Editor’s note: Part of a series of occasional articles on how money affects patients and their care. To read more, click here. Something was very wrong. Marie Cajuste couldn’t ignore it any more.She had noticed a hard lump in her left breast about a year before, but kept the discovery to herself. She literally could not afford to be sick. Related Links PHOTOS: When getting sick is unaffordable Cajuste sometimes worked back-to-back shifts, stretching from 3 p.m. until 7 a.m., and still barely covered her bills. Her focus was on keeping her three grown children, who had weathered their own disappointments, and two grandchildren under one roof. Illness was not an option.But instead of going away on its own, as she hoped, the mass grew. She finally revealed her secret at a family meeting. Her two daughters were shocked. “You need to see a doctor right away!’’ her son Jacques Cajuste insisted.And so at last, on a summer morning before work, she … [Read more...] about A double diagnosis — cancer while poor
Dana farber cancer institute
Visit The Boston Globe Share on Twitter Share on Facebook Comment on this Scroll to top of page By Jessie Scanlon August 02, 2018 MARY GOODING MADE THIS TRIP alone, listening to NPR as she drove up Interstate 95 in June 2017 on the way from her home in Jamestown, Rhode Island, to Dana-Farber Cancer Institute. On previous trips she’d prayed or chatted with her sister as a distraction. She felt she was through the worst now, six months since an X-ray revealed her persistent cough was caused not by pneumonia or bronchitis, but by a case of melanoma that had reached stage four. Then 60, Gooding knew melanoma well, a byproduct of childhood summers spent poolside at the Warwick Country Club with her eight siblings, even though, she says, “I’m so fair-skinned I get sunburned under a light bulb.” She’d first been diagnosed with the malignant skin cancer in her 40s, and had gone through three surgeries to get rid of various reoccurrences.But this … [Read more...] about Boston’s biotech boom could bring bold new treatments for cancer

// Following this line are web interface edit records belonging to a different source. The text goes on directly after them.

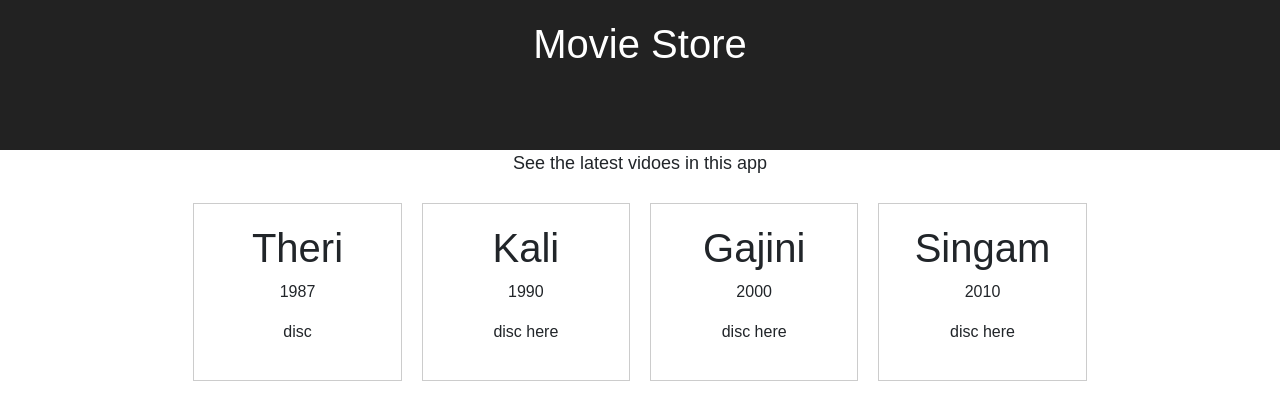
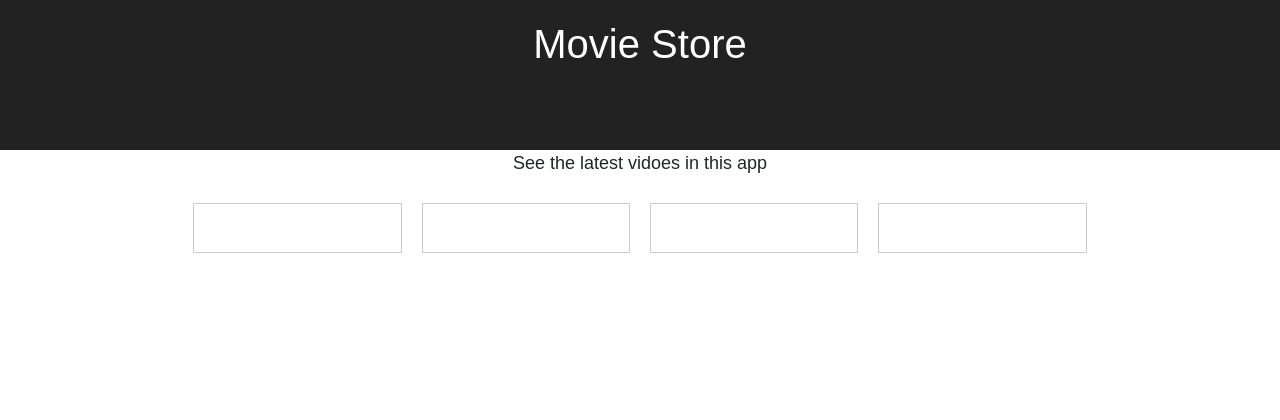
Before and after one commit to jvelumani/my-app, a React (Create React App) app: page / in a window 1280 px wide. Shown: the top 420 px of the page. Built offline with nearby package versions, Linux system fonts and the light colour scheme; the HTML template or start-up script is replaced by a standard one.

Commit message:
movie list saved in seed

```diff
--- a/src/App.js
+++ b/src/App.js
@@ -4,6 +4,12 @@ import './Movie/MovieDisplay.css';
 
 import MyMovies from './Movie/MovieDisplay'
 class App extends Component {
+
+  state = {
+    name :["Kabali", "Kali", "Kabli 2", "Kali2","Kali4"],
+    movieImage:["moveimage","movieimage1", "movieimage1", "movieimage1", "movieimage1"],
+    movieYear:["1999","2000","2001","2002","2003","2004","2005"]
+  }
 
 
   render() {
@@ -17,14 +23,16 @@ class App extends Component {
           <p className="App-intro">
             See the latest vidoes in this app
           </p>
+          <div id="movieWrapper" className="col-md-12">
+          <MyMovies name={this.state.name[0]} movieImage={this.state.movieImage[0]} movieYear={this.state.movieYear[0]} movieDis={"disc"} />
+          <MyMovies name={this.state.name[1]} movieImage={this.state.movieImage[1]} movieYear={this.state.movieYear[1]}  movieDis={"disc here"} />
+          <MyMovies name={this.state.name[2]} movieImage={this.state.movieImage[2]}  movieYear={this.state.movieYear[2]} movieDis={"disc here"} />
+          <MyMovies name={this.state.name[3]} movieImage={this.state.movieImage[3]}  movieYear={this.state.movieYear[3]} movieDis={"disc here"} />
+        </div>
+
 
         </section>
-        <div id ="movieWrapper" className="col-md-12">
-           <MyMovies name ={"Theri"} movieImage={"movie image"} movieYear={"1987"} movieDis={"disc"}/>
-           <MyMovies name ={"Kali"} movieImage={"movie image"} movieYear={"1990"} movieDis={"disc here"}/>
-           <MyMovies name ={"Gajini"} movieImage={"movie oiuoiuoi"} movieYear={"2000"} movieDis={"disc here"}/>
-           <MyMovies name ={"Singam"} movieImage={"movie oiuoiuoi"} movieYear={"2010"} movieDis={"disc here"}/>
-        </div>
+
       </div>
     );
   }
--- a/src/Movie/MovieDisplay.js
+++ b/src/Movie/MovieDisplay.js
@@ -1,15 +1,16 @@
 import React from 'react';
 
 class MyMovies extends React.Component{
+
+
 
     render(){
         console.log(this.props)
         return(
 
             <div className="movieWrap col-md-2">
-                <h1>{this.props.name}</h1>
-                <p>{this.props.movieYear}</p>
-                <p>{this.props.movieDis}</p>
+                <h1>{this.props.movieitems}</h1>
+
             </div>
 
         )
```
Also changed, not shown: src/seed.js (added, +37 -0 lines).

Visit The Boston Globe Share on Twitter Share on Facebook Comment on this Scroll to top of page Liz Kowalczyk Globe Staff August 02, 2018 People who work at Boston’s prominent medical centers often get calls from desperate friends and relatives, like the one a Massachusetts General Hospital executive took from an old college roommate. She was seeking help for her son, who had just been diagnosed with cancer. The executive e-mailed someone she knew — Dr. David Ryan, the hospital’s well-known and well-liked chief of oncology.The next day, a colleague of Ryan’s spent an hour discussing options with the worried family. As a journalist covering health care, I spend a lot of time talking to hospital employees. And I often hear stories like this one. Someone wants an appointment with the breast cancer doctor from Dana-Farber Cancer Institute who was interviewed on “NBC Nightly News,” the dermatologist with the six-month wait, or … [Read more...] about How to land an appointment with a sought-after specialist
Mary Shertenlieb didn’t think she’d run another marathon this year. Back in April, she was one of the thousands of runners who battled brutal rain and cold on the 26.2-mile race from Hopkinton to Boston. At the 15.5-mile mark, the mother of two — who endured multiple rounds of chemotherapy and a bone marrow transplant to fight off cancer three times in the last five years — decided to stop because of the cold. But she returned to the course hours later to finish the race, accompanied by her husband, Rich Shertenlieb, one of the hosts of 98.5 The Sports Hub’s “Toucher & Rich” show. They crossed the finish line together after midnight. “A couple days after the marathon, I was feeling pretty happy about how everything turned out,” Shertenlieb told Boston.com. “Then in the back of my head, I was like, you know what, maybe I’m just not cut out for marathons, which is OK. Just because I finished last.” … [Read more...] about Mary Shertenlieb crossed the Boston Marathon finish line after midnight. She’s running New York next.
Visit The Boston Globe Share on Twitter Share on Facebook Comment on this Scroll to top of page Liz Kowalczyk Globe Staff June 14, 2018 The employees and students who regularly gather in the Bornstein Amphitheater at Brigham and Women’s Hospital include women, blacks, and Hispanics. The 31 gold-framed portraits of medical luminaries that cover the walls do not.The portraits are all of men. Thirty are white, and one is Chinese.On Thursday, the Harvard Medical School teaching hospital plans to remove the paintings of the former department chairs, as part of its broader diversity initiatives. Advertisement Many of the paintings have spent decades in the prestigious spot. They hang in a room that hosts a growing array of cultural events, including the hospital’s Martin Luther King Jr. Day celebration. Now they’ll be dispersed to department conference rooms and lobbies throughout the hospital. Get Fast Forward in your inbox: Forget … [Read more...] about In an about-face, hospital will disperse portraits of past white male luminaries, put the focus on diversity